● **Instructions for the task**: All of the records below must be reproduced exactly, minus any pictures.

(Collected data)
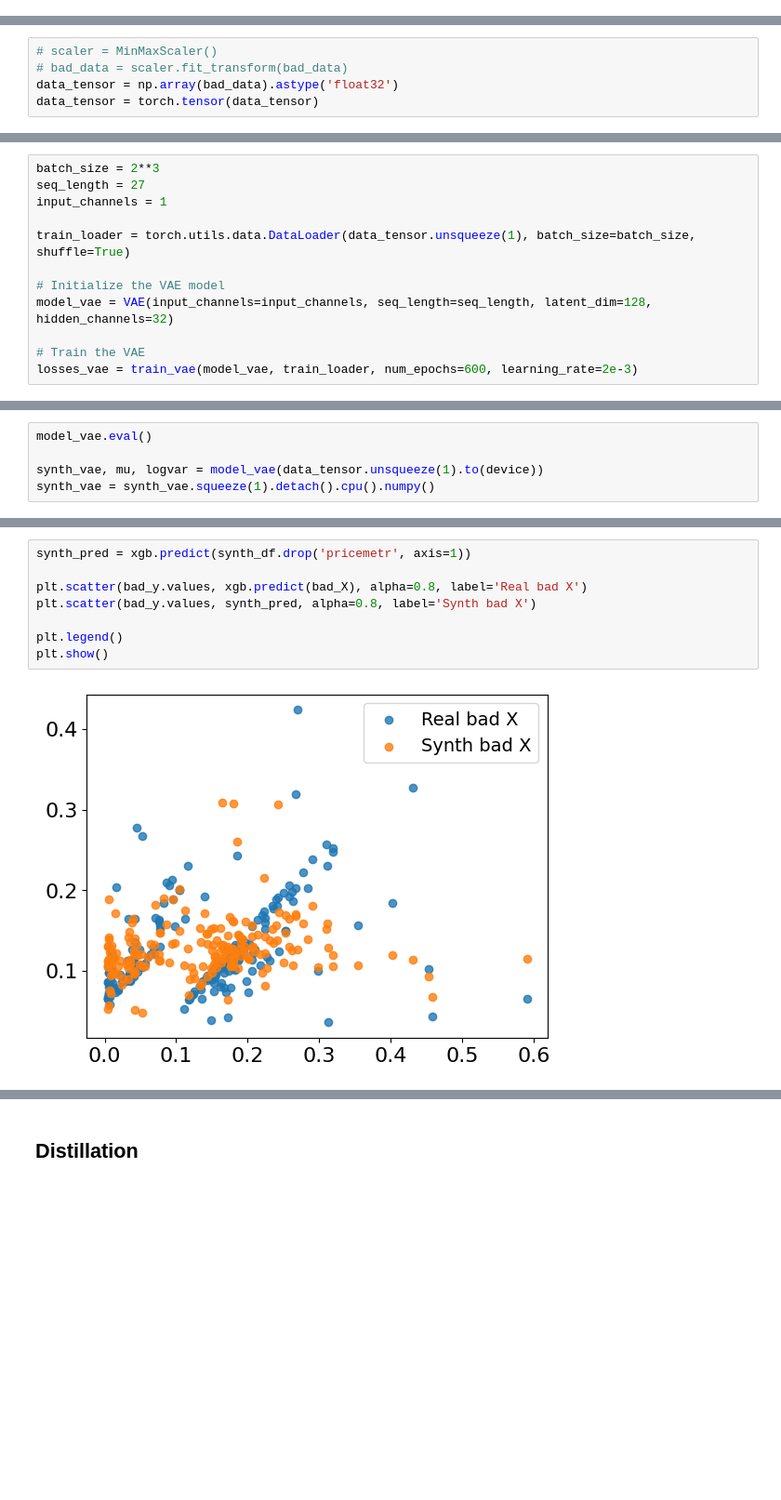
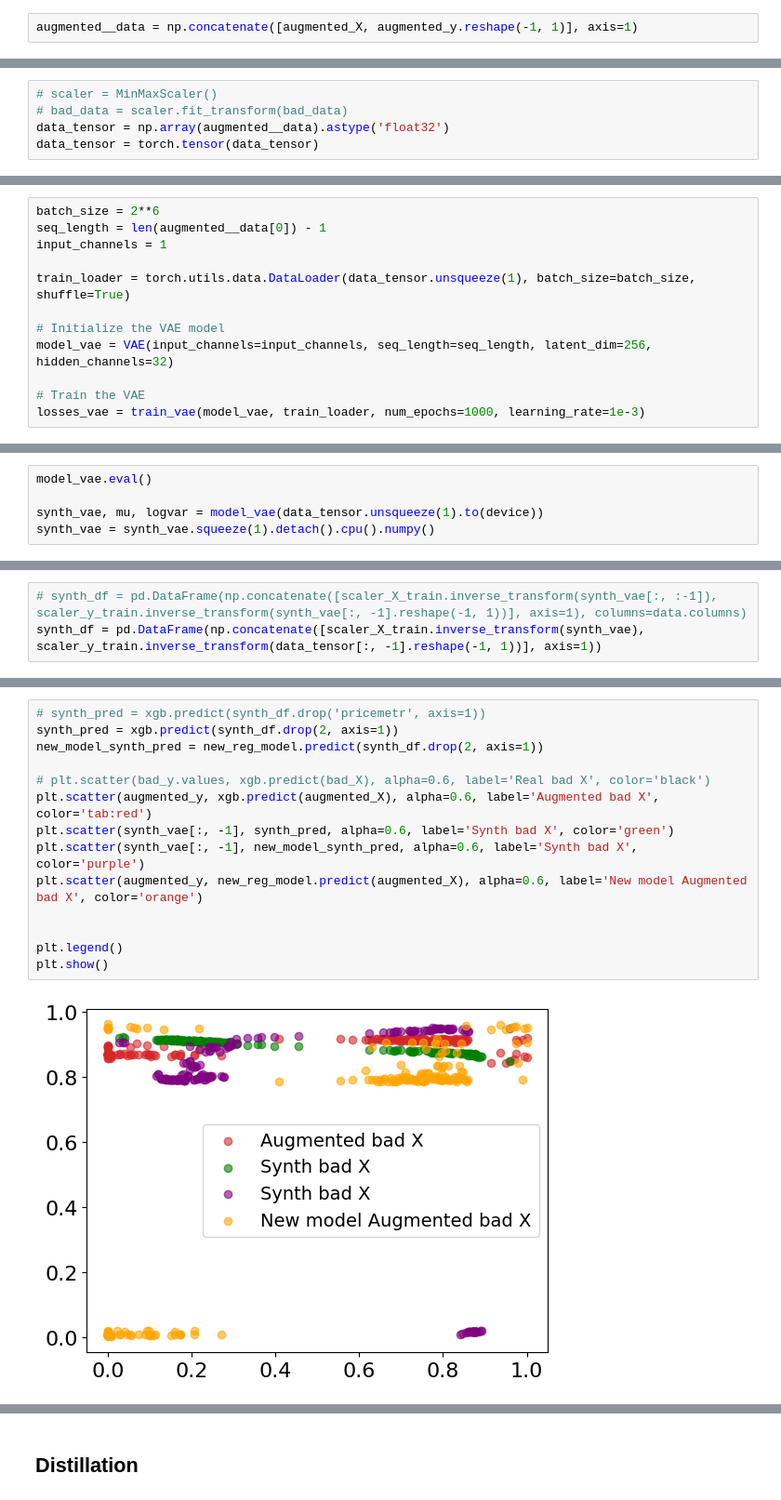
Before and after one commit to osa-bot/Benchmarking, a Jupyter notebook: Model.ipynb, the cells around one changed output, grey strips where cells are left out. Shown at 93% size. Drawn from its saved outputs; the diff is of its cells as text; blank space fills up the shorter version.

```diff
--- a/Model.ipynb
+++ b/Model.ipynb
@@ -183,0 +688,2 @@ bad_data.head()
+# %%
+augmented__data = np.concatenate([augmented_X, augmented_y.reshape(-1, 1)], axis=1)
@@ -186,7 +696,7 @@ bad_data.head()
 # %%
 # scaler = MinMaxScaler()
 # bad_data = scaler.fit_transform(bad_data)
-data_tensor = np.array(bad_data).astype('float32')
+data_tensor = np.array(augmented__data).astype('float32')
 data_tensor = torch.tensor(data_tensor)
 # %%
 import torch
@@ -357,15 +904,15 @@ def train_vae(model, train_loader, num_epochs=500, learning_rate=1e-3, device=No
 
     return losses
 # %%
-batch_size = 2**3
-seq_length = 27
+batch_size = 2**6
+seq_length = len(augmented__data[0]) - 1
 input_channels = 1
 
 train_loader = torch.utils.data.DataLoader(data_tensor.unsqueeze(1), batch_size=batch_size, shuffle=True)
 
 # Initialize the VAE model
-model_vae = VAE(input_channels=input_channels, seq_length=seq_length, latent_dim=128, hidden_channels=32)
+model_vae = VAE(input_channels=input_channels, seq_length=seq_length, latent_dim=256, hidden_channels=32)
 
 # Train the VAE
-losses_vae = train_vae(model_vae, train_loader, num_epochs=600, learning_rate=2e-3)
+losses_vae = train_vae(model_vae, train_loader, num_epochs=1000, learning_rate=1e-3)
 # %%
@@ -410 +942,4 @@ synth_df = pd.DataFrame(scaler.inverse_transform(synth_vae), columns=data.column
+# %%
+# synth_df = pd.DataFrame(np.concatenate([scaler_X_train.inverse_transform(synth_vae[:, :-1]), scaler_y_train.inverse_transform(synth_vae[:, -1].reshape(-1, 1))], axis=1), columns=data.columns)
+synth_df = pd.DataFrame(np.concatenate([scaler_X_train.inverse_transform(synth_vae), scaler_y_train.inverse_transform(data_tensor[:, -1].reshape(-1, 1))], axis=1))
 # %%
@@ -416,10 +948,16 @@ synth_df['pricemetr'].hist(bins=40, alpha=0.7)
 # %%
-synth_pred = xgb.predict(synth_df.drop('pricemetr', axis=1))
+# synth_pred = xgb.predict(synth_df.drop('pricemetr', axis=1))
+synth_pred = xgb.predict(synth_df.drop(2, axis=1))
+new_model_synth_pred = new_reg_model.predict(synth_df.drop(2, axis=1))
 
-plt.scatter(bad_y.values, xgb.predict(bad_X), alpha=0.8, label='Real bad X')
-plt.scatter(bad_y.values, synth_pred, alpha=0.8, label='Synth bad X')
+# plt.scatter(bad_y.values, xgb.predict(bad_X), alpha=0.6, label='Real bad X', color='black')
+plt.scatter(augmented_y, xgb.predict(augmented_X), alpha=0.6, label='Augmented bad X', color='tab:red')
+plt.scatter(synth_vae[:, -1], synth_pred, alpha=0.6, label='Synth bad X', color='green')
+plt.scatter(synth_vae[:, -1], new_model_synth_pred, alpha=0.6, label='Synth bad X', color='purple')
+plt.scatter(augmented_y, new_reg_model.predict(augmented_X), alpha=0.6, label='New model Augmented bad X', color='orange')
+
 
 plt.legend()
 plt.show()
 # %% [output]
-[figure, old version]
+[figure, new version]
```
Also changed, not shown: parts of 55 cells of this notebook.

● **Problem solution**:
Before and after one commit to osa-bot/Benchmarking, a Jupyter notebook: Model.ipynb, the cells around one changed output, grey strips where cells are left out. Shown at 93% size. Drawn from its saved outputs; the diff is of its cells as text; blank space fills up the shorter version.

```diff
--- a/Model.ipynb
+++ b/Model.ipynb
@@ -183,0 +688,2 @@ bad_data.head()
+# %%
+augmented__data = np.concatenate([augmented_X, augmented_y.reshape(-1, 1)], axis=1)
@@ -186,7 +696,7 @@ bad_data.head()
 # %%
 # scaler = MinMaxScaler()
 # bad_data = scaler.fit_transform(bad_data)
-data_tensor = np.array(bad_data).astype('float32')
+data_tensor = np.array(augmented__data).astype('float32')
 data_tensor = torch.tensor(data_tensor)
 # %%
 import torch
@@ -357,15 +904,15 @@ def train_vae(model, train_loader, num_epochs=500, learning_rate=1e-3, device=No
 
     return losses
 # %%
-batch_size = 2**3
-seq_length = 27
+batch_size = 2**6
+seq_length = len(augmented__data[0]) - 1
 input_channels = 1
 
 train_loader = torch.utils.data.DataLoader(data_tensor.unsqueeze(1), batch_size=batch_size, shuffle=True)
 
 # Initialize the VAE model
-model_vae = VAE(input_channels=input_channels, seq_length=seq_length, latent_dim=128, hidden_channels=32)
+model_vae = VAE(input_channels=input_channels, seq_length=seq_length, latent_dim=256, hidden_channels=32)
 
 # Train the VAE
-losses_vae = train_vae(model_vae, train_loader, num_epochs=600, learning_rate=2e-3)
+losses_vae = train_vae(model_vae, train_loader, num_epochs=1000, learning_rate=1e-3)
 # %%
@@ -410 +942,4 @@ synth_df = pd.DataFrame(scaler.inverse_transform(synth_vae), columns=data.column
+# %%
+# synth_df = pd.DataFrame(np.concatenate([scaler_X_train.inverse_transform(synth_vae[:, :-1]), scaler_y_train.inverse_transform(synth_vae[:, -1].reshape(-1, 1))], axis=1), columns=data.columns)
+synth_df = pd.DataFrame(np.concatenate([scaler_X_train.inverse_transform(synth_vae), scaler_y_train.inverse_transform(data_tensor[:, -1].reshape(-1, 1))], axis=1))
 # %%
@@ -416,10 +948,16 @@ synth_df['pricemetr'].hist(bins=40, alpha=0.7)
 # %%
-synth_pred = xgb.predict(synth_df.drop('pricemetr', axis=1))
+# synth_pred = xgb.predict(synth_df.drop('pricemetr', axis=1))
+synth_pred = xgb.predict(synth_df.drop(2, axis=1))
+new_model_synth_pred = new_reg_model.predict(synth_df.drop(2, axis=1))
 
-plt.scatter(bad_y.values, xgb.predict(bad_X), alpha=0.8, label='Real bad X')
-plt.scatter(bad_y.values, synth_pred, alpha=0.8, label='Synth bad X')
+# plt.scatter(bad_y.values, xgb.predict(bad_X), alpha=0.6, label='Real bad X', color='black')
+plt.scatter(augmented_y, xgb.predict(augmented_X), alpha=0.6, label='Augmented bad X', color='tab:red')
+plt.scatter(synth_vae[:, -1], synth_pred, alpha=0.6, label='Synth bad X', color='green')
+plt.scatter(synth_vae[:, -1], new_model_synth_pred, alpha=0.6, label='Synth bad X', color='purple')
+plt.scatter(augmented_y, new_reg_model.predict(augmented_X), alpha=0.6, label='New model Augmented bad X', color='orange')
+
 
 plt.legend()
 plt.show()
 # %% [output]
-[figure, old version]
+[figure, new version]
```
Also changed, not shown: parts of 55 cells of this notebook.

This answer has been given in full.